6 Obvious Reasons Why Facebook Will Ban This Article (Thank God)
Clampdown on clickbait ... and El Reg is OK with this
No, thank you. I will not code for the Caliphate
Some assignments, even the Bongster decline must
Fast And Furious 6 cammer thrown in slammer for nearly three years
Man jailed for dodgy cinema recording of Hollywood movie
Caught red-handed: UK cops, PCSOs, specials behaving badly… on social media
No Mr Fuzz, don't ask a crime victim to be your pal on Facebook
Barnes & Noble: Swallow a Samsung Nook tablet, please ... pretty please
Novelslab finally on sale with ($199 - $20) price tag
Ballmer leaves Microsoft board to spend more time with his b-balls
From Clippy to Clippers: Hi, I see you're running an NBA team now ...
Video of US journalist 'beheading' pulled from social media
Yanked footage featured British-accented attacker and US journo James Foley
Assange™: Hey world, I'M STILL HERE, ignore that Snowden guy
Press conference: ME ME ME ME ME ME ME (cont'd pg 94)
Call of Duty daddy considers launching own movie studio
Activision Blizzard might like quality control of a CoD film
prev story

Whitepapers

Implementing global e-invoicing with guaranteed legal certainty
Explaining the role local tax compliance plays in successful supply chain management and e-business and how leading global brands are addressing this.

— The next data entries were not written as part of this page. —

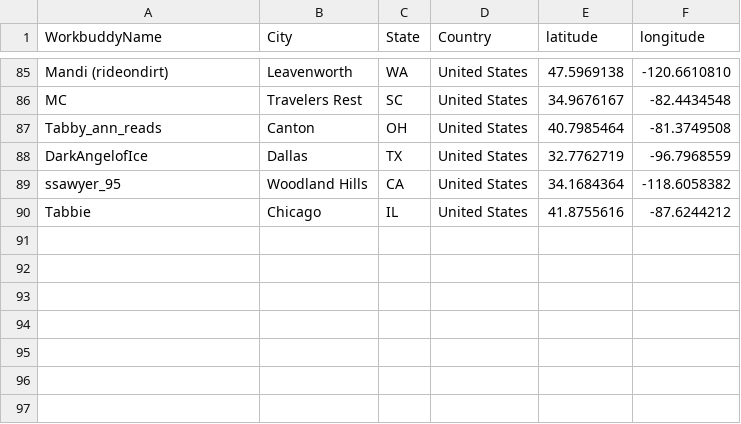
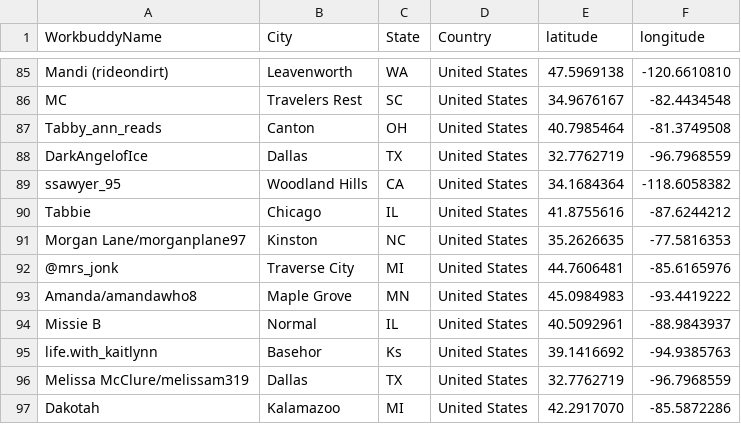
Before and after one commit to gwakem/SpuddieBuddyMap, a CSV file: data/data.csv, drawn as a sheet; only a part is shown, gaps mark what is left out; the diff names each change by its address in the sheet, - before the commit and + after, or states it on an @@ line.

Commit message:
Added another 6 buddies!

```diff
--- a/data/data.csv
+++ b/data/data.csv
+row 91: Morgan Lane/morganplane97 | Kinston | NC | United States | 35.2626635 | -77.5816353
+row 92: @mrs_jonk | Traverse City | MI | United States | 44.7606481 | -85.6165976
+row 93: Amanda/amandawho8 | Maple Grove | MN | United States | 45.0984983 | -93.4419222
+row 94: Missie B | Normal | IL | United States | 40.5092961 | -88.9843937
+row 95: life.with_kaitlynn | Basehor | Ks | United States | 39.1416692 | -94.9385763
+row 96: Melissa McClure/melissam319 | Dallas | TX | United States | 32.7762719 | -96.7968559
+row 97: Dakotah | Kalamazoo | MI | United States | 42.2917070 | -85.5872286
```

Endpoint data privacy in the cloud is easier than you think
Innovations in encryption and storage resolve issues of data privacy and key requirements for companies to look for in a solution.
Scale data protection with your virtual environment
To scale at the rate of virtualization growth, data protection solutions need to adopt new capabilities and simplify current features.
Boost IT visibility and business value
How building a great service catalog relieves pressure points and demonstrates the value of IT service management.
High Performance for All
While HPC is not new, it has traditionally been seen as a specialist area – is it now geared up to meet more mainstream requirements?